Today's guest author is artist, Terry Howell Stanley. This article has been edited and published with the author's permission. Find out how you can become a guest author.
Recently, I attended a telesummit designed for artists that contained a great deal of information on topics such as marketing art, social networking, legal issues, and the like. When I mentioned this seminar to other artists, I got a totally unexpected reaction that boiled down to, Why would you spend money on something like that?
Interestingly, I've heard similar statements where taking art workshops are concerned, and I have a sneaking suspicion that these sentiments might indicate a cross-industry issue.
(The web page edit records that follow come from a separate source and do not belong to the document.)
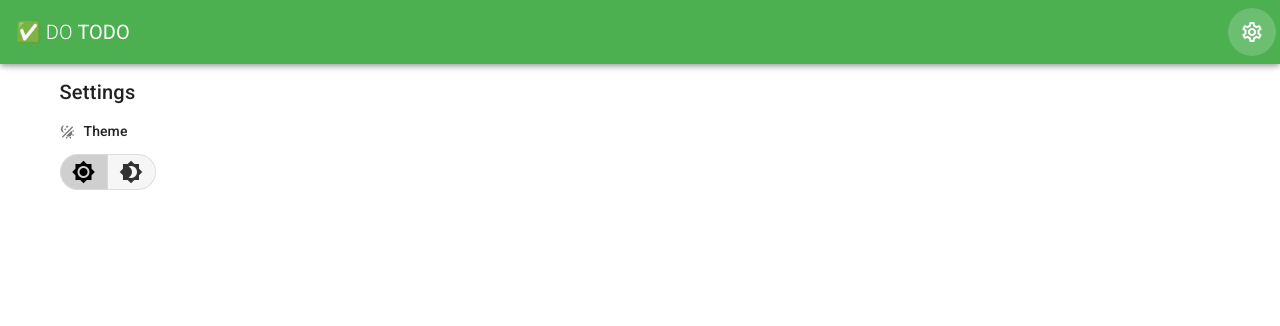
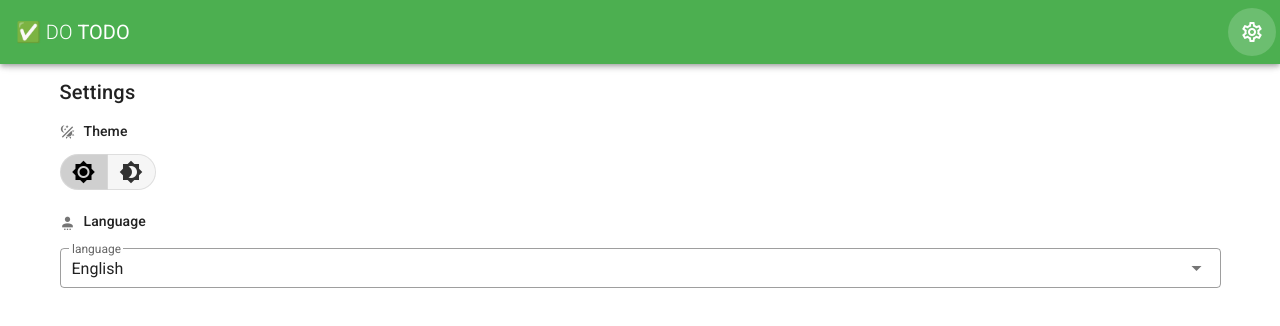
Before and after one commit to TheAkshitS/dotodo, a Vue app: page /settings in a window 1280 px wide. Shown: the top 326 px of the page. Built offline with nearby package versions, Linux system fonts and the light colour scheme; a small style sheet from the web is missing.

Commit message:
feat: language switcher

```diff
--- a/src/views/Settings.vue
+++ b/src/views/Settings.vue
@@ -1,10 +1,11 @@
 <template>
   <v-container>
-    <h2 class="title">Settings</h2>
+    <h2 class="title">{{ $t('settings.settings') | capitalize }}</h2>
     <v-row>
       <v-col>
         <h3 class="subtitle-2 my-3">
-          <v-icon left small>mdi-theme-light-dark</v-icon>Theme
+          <v-icon left small>mdi-theme-light-dark</v-icon
+          >{{ $t('settings.theme') | capitalize }}
         </h3>
 
         <v-btn-toggle
@@ -18,6 +19,23 @@
             <v-icon>{{ theme.icon }}</v-icon>
           </v-btn>
         </v-btn-toggle>
+
+        <h3 class="subtitle-2 mt-5 my-3">
+          <v-icon left small>mdi-account-settings</v-icon
+          >{{ $t('settings.language') | capitalize }}
+        </h3>
+
+        <v-select
+          v-model="selectedLanguage"
+          :items="languages"
+          dense
+          color="success"
+          item-text="name"
+          item-value="abbrivation"
+          :label="`${$t('settings.language')}`"
+          outlined
+          class="mt-4"
+        />
       </v-col>
     </v-row>
   </v-container>
@@ -29,6 +47,11 @@ export default {
     themes: [
       { name: 'light', icon: 'mdi-brightness-7' },
       { name: 'dark', icon: 'mdi-brightness-4' }
+    ],
+
+    languages: [
+      { name: 'English', abbrivation: 'en' },
+      { name: 'French', abbrivation: 'fr' }
     ]
   }),
 
@@ -37,14 +60,21 @@ export default {
       immediate: true,
       get() {
         return this.$store.state.ui.darkTheme ? 'dark' : 'light'
+      },
+      set() {
+        this.$store.dispatch('ui/changeTheme', this.$vuetify.theme.dark)
+        this.$vuetify.theme.dark = !this.$vuetify.theme.dark
       }
-    }
-  },
-
-  methods: {
-    async changeTheme() {
-      this.$vuetify.theme.dark = !this.$vuetify.theme.dark
-      await this.$store.dispatch('ui/changeTheme', this.$vuetify.theme.dark)
+    },
+    selectedLanguage: {
+      immediate: true,
+      get() {
+        return this.$store.state.ui.selectedLanguage
+      },
+      set(value) {
+        this.$store.dispatch('ui/changeLanguage', value)
+        this.$i18n.locale = value
+      }
     }
   }
 }
```
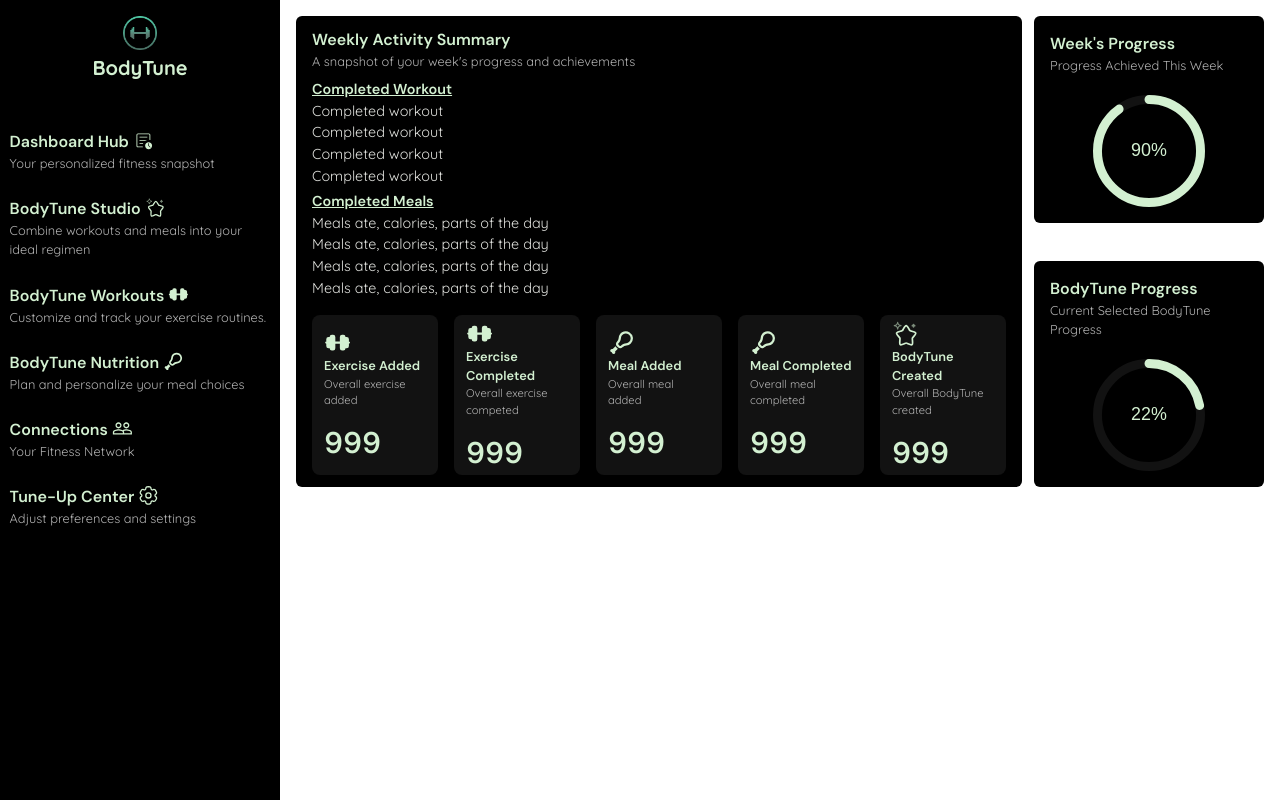
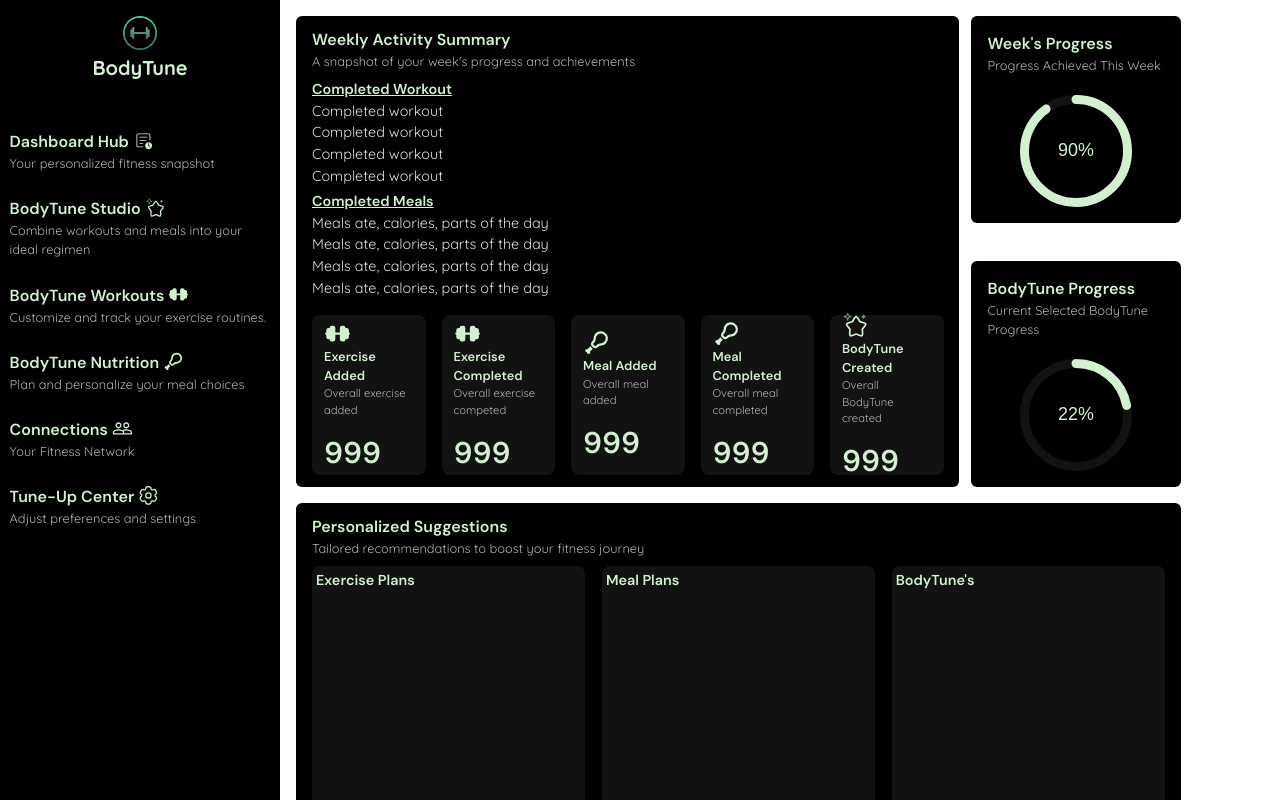
Before and after one commit to Inosensey/BodyTune, a Next.js app: page /dashboard in a window 1280 px wide. Built offline with nearby package versions, Linux system fonts and the light colour scheme.

Commit message:
Adjusted the html structure of the Overview component and imported the Suggestions and NewsFeed component.

```diff
--- a/components/dashboardComponents/overviewComponents/Overview.tsx
+++ b/components/dashboardComponents/overviewComponents/Overview.tsx
@@ -1,14 +1,24 @@
-"use client"
+"use client";
 
 // Components
-import WeeklyActivity from './WeeklyActivity'
+import NewsFeed from "./NewsFeed";
+import Suggestions from "./Suggestions";
+import WeeklyActivity from "./WeeklyActivity";
 
 const Overview = () => {
   return (
-    <div className='w-full h-full'>
+    <div className="w-full h-full">
+      <div className="phone:w-11/12 laptop:max-w-[1200px]">
         <WeeklyActivity />
+      </div>
+      <div className="phone:w-11/12 laptop:max-w-[1200px]">
+        <Suggestions />
+      </div>
+      <div className="phone:w-11/12 laptop:max-w-[1200px]">
+        <NewsFeed />
+      </div>
     </div>
-  )
-}
+  );
+};
 
-export default Overview
+export default Overview;
```
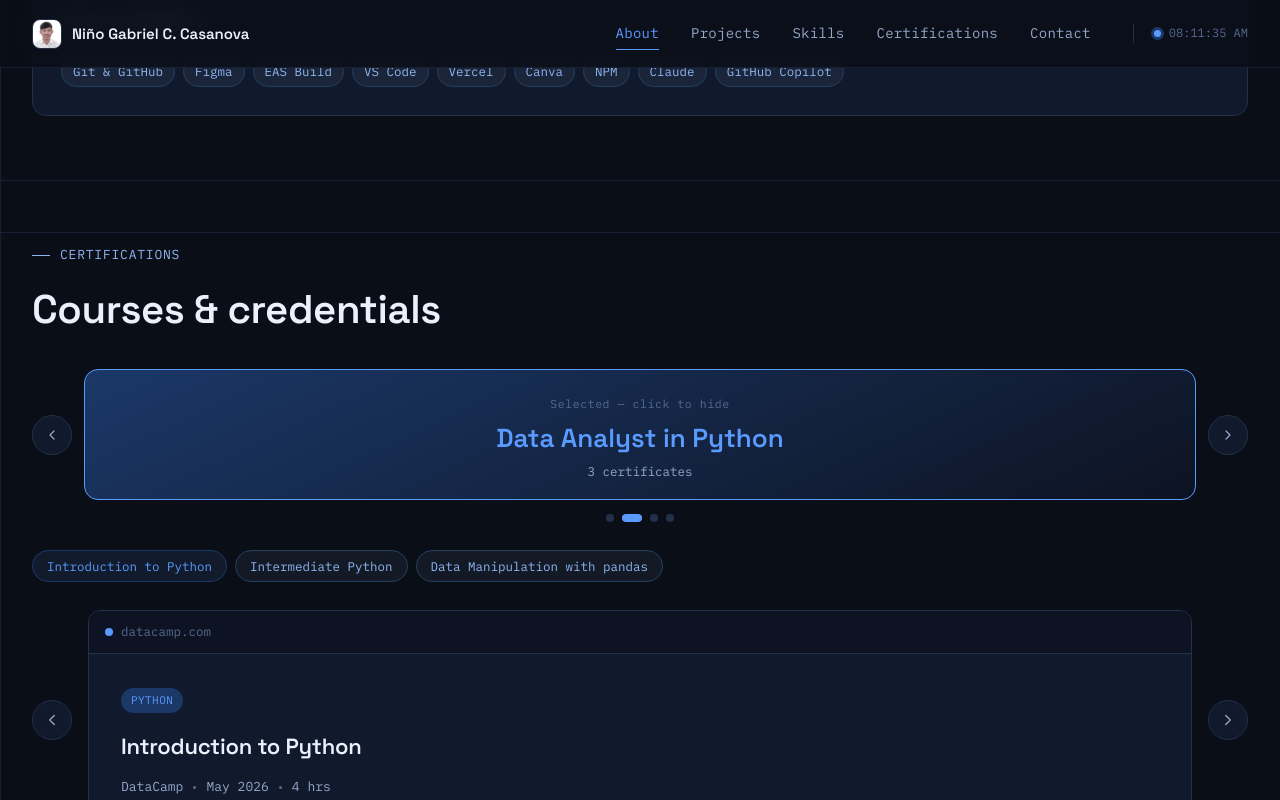
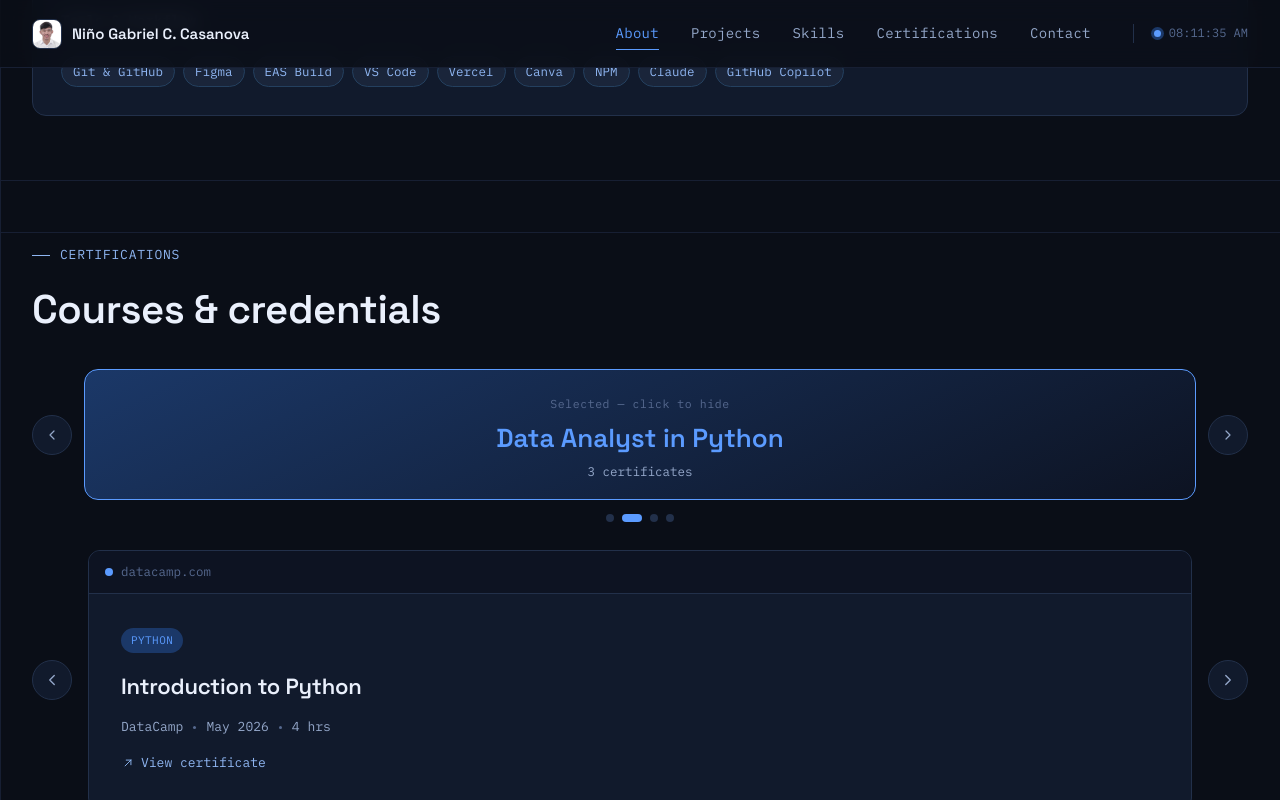
Before and after one commit to ooniins/Casanova_Portfolio, a React (Vite) app: page / in a window 1280 px wide. Both pictures are taken after a click on the button 640 px from the left and 2602 px from the top of the page. Shown: the part 2168-2968 px from the top of the page. Built offline with nearby package versions, Linux system fonts and the light colour scheme.

Commit message:
Docs: Updated Certifications with live cert

```diff
--- a/src/components/Certifications.css
+++ b/src/components/Certifications.css
@@ -92,35 +92,6 @@
   justify-content: center;
   gap: 8px;
   margin-bottom: 28px;
-}
-
-.cert-tag-row {
-  display: flex;
-  flex-wrap: wrap;
-  gap: 8px;
-  margin-bottom: 28px;
-}
-
-.cert-tag {
-  font-family: var(--font-mono);
-  font-size: 12.5px;
-  padding: 7px 14px;
-  border-radius: 999px;
-  border: 1px solid var(--blue-soft-dim);
-  color: var(--blue-soft);
-  background: rgba(143, 182, 242, 0.07);
-  transition: border-color 0.15s ease, color 0.15s ease, background 0.15s ease;
-}
-
-.cert-tag:hover {
-  border-color: var(--ink-faint);
-  color: var(--ink);
-}
-
-.cert-tag.is-active {
-  border-color: var(--blue-dim);
-  color: var(--blue);
-  background: rgba(91, 155, 255, 0.09);
 }
 
 .cert-carousel {
@@ -251,6 +222,21 @@
   background: var(--ink-faint);
 }
 
+.cert-card__link {
+  display: inline-flex;
+  align-items: center;
+  gap: 6px;
+  margin-top: 16px;
+  font-family: var(--font-mono);
+  font-size: 13px;
+  color: var(--blue-soft);
+  transition: color 0.15s ease;
+}
+
+.cert-card__link:hover {
+  color: var(--blue);
+}
+
 .cert-dots {
   display: flex;
   justify-content: center;
--- a/src/components/Certifications.jsx
+++ b/src/components/Certifications.jsx
@@ -127,19 +127,6 @@ export default function Certifications() {
         {/* Nothing below renders at all until a category has been clicked */}
         {activeCategory && currentCert && (
           <>
-            <ul className="cert-tag-row">
-              {filteredCerts.map((c, i) => (
-                <li key={c.title}>
-                  <button
-                    className={`cert-tag ${i === certIndex ? "is-active" : ""}`}
-                    onClick={() => setCertIndex(i)}
-                  >
-                    {c.title}
-                  </button>
-                </li>
-              ))}
-            </ul>
-
             <div
               className="cert-carousel"
               onMouseEnter={() => setIsCertPaused(true)}
@@ -164,6 +151,16 @@ export default function Certifications() {
                     <span className="cert-card__meta-dot" />
                     <span>{currentCert.hours}</span>
                   </div>
+                  {currentCert.credentialUrl && (
+                    <a
+                      className="cert-card__link"
+                      href={currentCert.credentialUrl}
+                      target="_blank"
+                      rel="noreferrer"
+                    >
+                      <Icon name="external" size={14} /> View certificate
+                    </a>
+                  )}
                 </div>
                 {!prefersReducedMotion && filteredCerts.length > 1 && (
                   <span className={`cert-card__progress ${isCertPaused ? "is-paused" : ""}`} />
--- a/src/data/portfolioData.js
+++ b/src/data/portfolioData.js
@@ -88,16 +88,21 @@ export const certificationGroups = [
   { label: "GitHub Foundations", category: "GitHub" },
 ];
 
+// Add credentialUrl to any entry once you have the real link — it makes a
+// "View certificate" link appear on that card, opening in a new tab. To get
+// the link: log into DataCamp -> your profile -> Certificates -> open the
+// certificate -> use its "Share" or "View" option to copy the public URL.
+// Leave it null (or omit it) to hide the link for that certificate.
 export const certifications = [
-  { title: "Introduction to Python for Developers", issuer: "DataCamp", date: "Feb 2026", hours: "3 hrs", category: "PythonDev" },
-  { title: "Introduction to R", issuer: "DataCamp", date: "Mar 2026", hours: "4 hrs", category: "R" },
-  { title: "Intermediate R", issuer: "DataCamp", date: "Apr 2026", hours: "6 hrs", category: "R" },
-  { title: "Introduction to the Tidyverse", issuer: "DataCamp", date: "Apr 2026", hours: "4 hrs", category: "R" },
-  { title: "Data Manipulation with dplyr", issuer: "DataCamp", date: "May 2026", hours: "4 hrs", category: "R" },
-  { title: "Introduction to Python", issuer: "DataCamp", date: "May 2026", hours: "4 hrs", category: "Python" },
-  { title: "Intermediate Python", issuer: "DataCamp", date: "Jun 2026", hours: "4 hrs", category: "Python" },
-  { title: "Data Manipulation with pandas", issuer: "DataCamp", date: "Jul 2026", hours: "4 hrs", category: "Python" },
-  { title: "Introduction to Git", issuer: "DataCamp", date: "Jul 2026", hours: "2 hrs", category: "GitHub" },
+  { title: "Introduction to Python for Developers", issuer: "DataCamp", date: "Feb 2026", hours: "3 hrs", category: "PythonDev", credentialUrl: "https://www.datacamp.com/statement-of-accomplishment/course/a5777940cd7dc08dd9701866f9d461714398924d?raw=1" },
+  { title: "Introduction to R", issuer: "DataCamp", date: "Mar 2026", hours: "4 hrs", category: "R", credentialUrl: "https://www.datacamp.com/statement-of-accomplishment/course/3574d811f06d852c52c8f7d843dd985848a5018a?raw=1" },
+  { title: "Intermediate R", issuer: "DataCamp", date: "Apr 2026", hours: "6 hrs", category: "R", credentialUrl: "https://www.datacamp.com/statement-of-accomplishment/course/2b759e2694f73f1a1c1f4df317586e98ae534109?raw=1" },
+  { title: "Introduction to the Tidyverse", issuer: "DataCamp", date: "Apr 2026", hours: "4 hrs", category: "R", credentialUrl: "https://www.datacamp.com/statement-of-accomplishment/course/c4c3619e382abddda437a24836051efc28cdbb28?raw=1" },
+  { title: "Data Manipulation with dplyr", issuer: "DataCamp", date: "May 2026", hours: "4 hrs", category: "R", credentialUrl: "https://www.datacamp.com/statement-of-accomplishment/course/93cd7dda0af9c177a26ed439fcf4e5b77b1ea6fc?raw=1" },
+  { title: "Introduction to Python", issuer: "DataCamp", date: "May 2026", hours: "4 hrs", category: "Python", credentialUrl: "https://www.datacamp.com/statement-of-accomplishment/course/ca59fd3e2f46942c80604a812d67608905b69f6f?raw=1" },
+  { title: "Intermediate Python", issuer: "DataCamp", date: "Jun 2026", hours: "4 hrs", category: "Python", credentialUrl: "https://www.datacamp.com/statement-of-accomplishment/course/ca3069847888fb6c23531d2097358fe9953c315f?raw=1" },
+  { title: "Data Manipulation with pandas", issuer: "DataCamp", date: "Jul 2026", hours: "4 hrs", category: "Python", credentialUrl: "https://www.datacamp.com/statement-of-accomplishment/course/c492fee86d74b9431d760c31f0d4d2e875531f86?raw=1" },
+  { title: "Introduction to Git", issuer: "DataCamp", date: "Jul 2026", hours: "2 hrs", category: "GitHub", credentialUrl: "https://www.datacamp.com/statement-of-accomplishment/course/84ed2974bc2b0af16061e4f255d06726f9928ab2?raw=1" },
 ];
 
 export const skillGroups = [
```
Here are three responses that I'd like to present to people who share these sentiments.
1) If you know everything you need to know, you might as well just lay down on the railroad tracks and wait for the evening train. NO ONE with the possible exception of my mother and Jack Richeson
knows everything, and even if you DO know know everything, approaching and accepting new ideas may lead you to a different perspective that will cause you to improve your art (or other business), your life or your self-awareness.
2) Paying money makes you listen harder. You'll want to get the most out of the seminar or workshop. Additionally, if you've done your research before signing up, you will already have ascertained that the person you're paying is successful in their field and has a good reputation as an instructor in their particular business. And here is an added bonus - professional training in your field is tax deductible!
3) Even if you (wrongly) think you're the best in your field, incorporating new ideas, techniques and strategies, you will prevent you from stagnating. Plus, if you acknowledge that you need to build upon current success in order to keep from stagnating, you'll stay ahead of the competition while keeping your work fresh. Your competitors might just end up nipping your heels instead of passing you by.